All 11,000 residents of Ambae were ordered to leave after authorities declared an emergency following an increase in the volcano's activity, raising fears of a large-scale eruption.
The Manaro Voui volcano began spewing ash over the weekend, prompting experts to raise the activity measure of the volcano to level 4, with level 5 representing a major eruption.
Geological experts warned of "flying rocks and volcanic gas", acid rain, and ash falls. A New Zealand military plane flew over the volcano earlier this week, and reported huge columns of smoke, ash and volcanic rocks billowing from the crater.
Government officials had already moved 6,000 residents to schools and community halls on the island's less vulnerable eastern and western regions earlier this week.
But now it has ordered a full-scale evacuation to be completed next Friday (6 October).
In a $1.9m effort the Vanuatu government is sending a series of ships to take people off the island and deploying 60 police officers to help people leave and ensure against looting.
Evacuees are being housed on the nearby island of Pentecost in government buildings or in temporary camp sites.

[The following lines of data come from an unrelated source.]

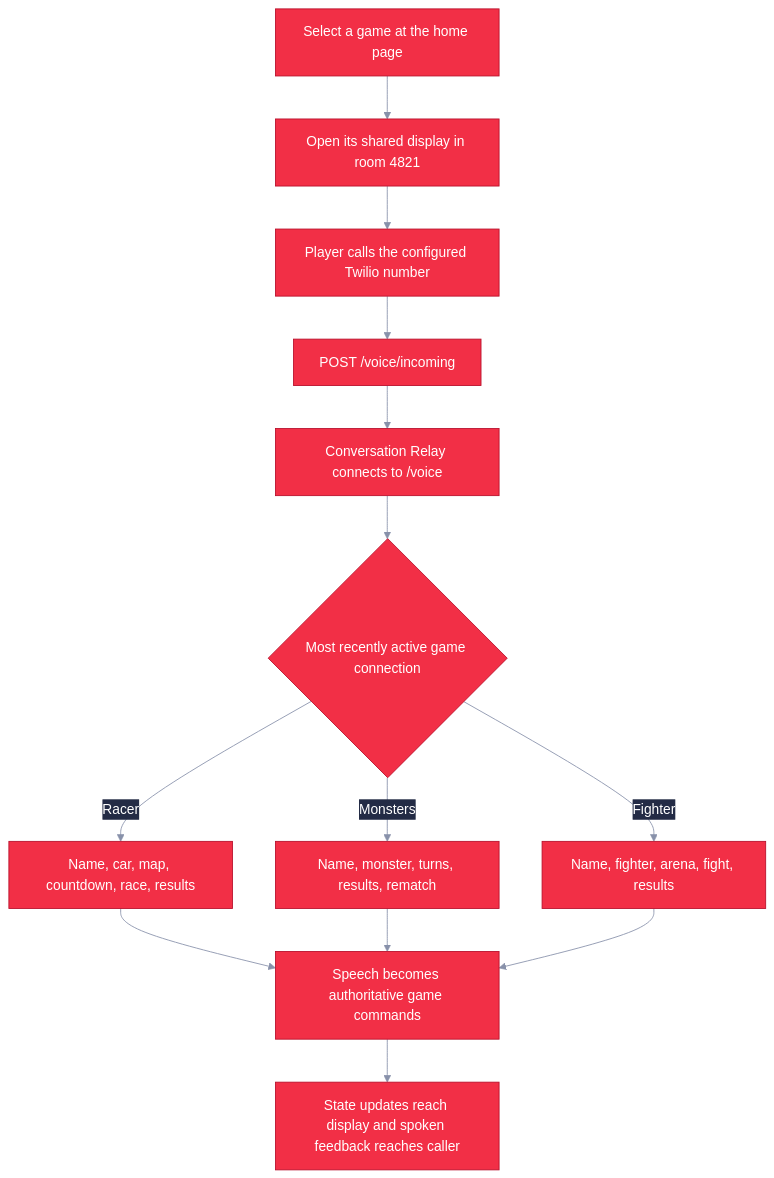
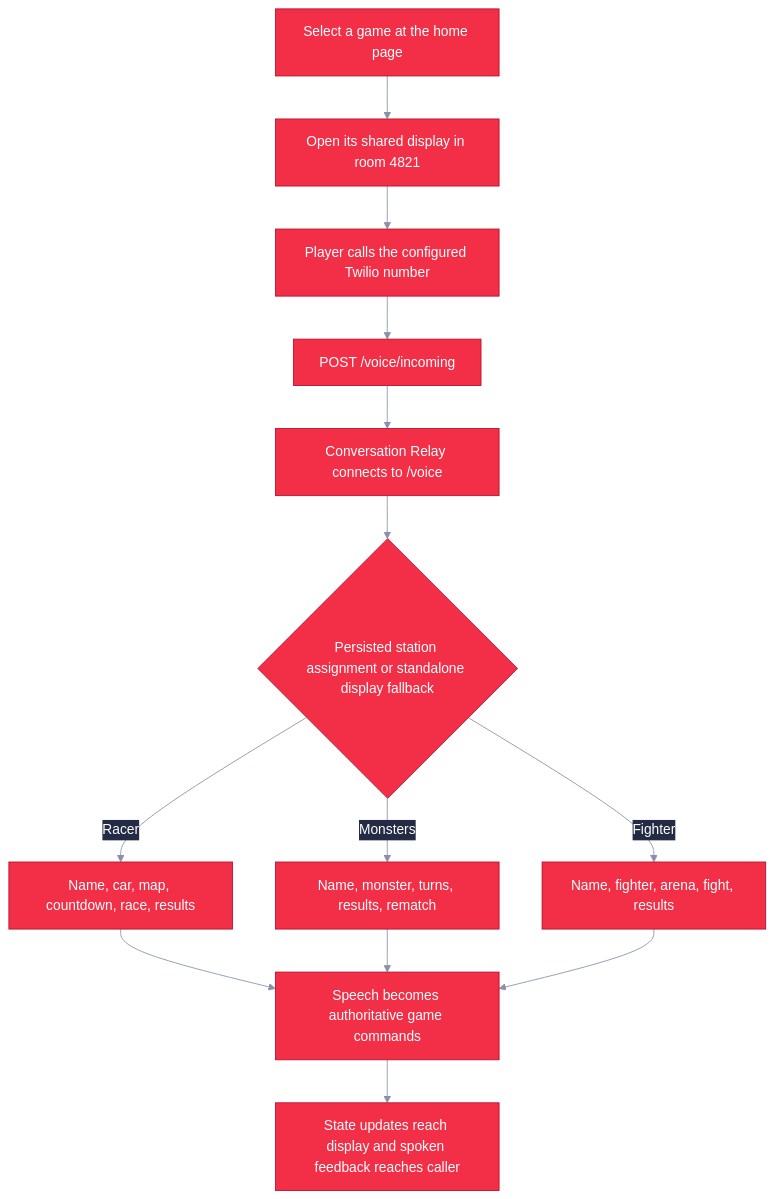
The second of 2 diagrams in README.md (agithony/twilio-games), drawn with Mermaid before and after one commit. The commit also changed other lines of this file and 100 other files, not shown here.

Commit message:
feat: add production Twilio Games event flow

````diff
--- a/README.md
+++ b/README.md
@@ -93,16 +96,16 @@
 ```mermaid
 %%{init: {"theme":"base","themeVariables":{"primaryColor":"#F22F46","primaryTextColor":"#FFFFFF","primaryBorderColor":"#B80F2A","lineColor":"#8891AA","secondaryColor":"#232B45","tertiaryColor":"#000D25"}}}%%
 flowchart TD
   Select[Select a game at the home page] --> Display[Open its shared display in room 4821]
   Display --> Call[Player calls the configured Twilio number]
   Call --> Incoming[POST /voice/incoming]
   Incoming --> Relay[Conversation Relay connects to /voice]
-  Relay --> Route{Most recently active game connection}
+  Relay --> Route{Persisted station assignment or standalone display fallback}
   Route -->|Racer| RaceFlow[Name, car, map, countdown, race, results]
   Route -->|Monsters| MonsterFlow[Name, monster, turns, results, rematch]
   Route -->|Fighter| FighterFlow[Name, fighter, arena, fight, results]
   RaceFlow --> Commands[Speech becomes authoritative game commands]
   MonsterFlow --> Commands
   FighterFlow --> Commands
   Commands --> Updates[State updates reach display and spoken feedback reaches caller]
 ```
````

"People are quite afraid with the sound of rumbling going on. They are very uncertain and afraid", Vanuatu Red Cross spokesman Dickinson Tevi told the Chicago Tribune.
The move comes after authorities in Bali warned of a potentially imminent eruption of its highest volcano on Mount Agung, forcing more than 75,000 people from their homes.
Vanuatu, a South Pacific Ocean nation made up of roughly 80 islands, is home to about 280,000 people.
Indonesia and Vanuatu sit on the geologically active Pacific Ring of Fire, a horseshoe shaped area around the edges of the Pacific Ocean, from Australia to the Andes, where a large number of earthquakes and volcanic eruptions occur.
The remote village of Yaohnanen, on the Vanuatu island of Tanna has a unique weather-based connection with Britain's Duke of Edinburgh.
Some of the villagers worship Prince Philip saying he is descended from one of their spirit ancestors and believing he can cause cyclones and rises in volcanic activity.
The villagers of Yaohnanen have decorated a shrine with framed portraits of Prince Philip draped with the Union Flag.
The cult – called the Prince Philip Movement – is believed to date from 1974, when the consort and the Queen visited Vanuatu on the Royal yacht Britannia.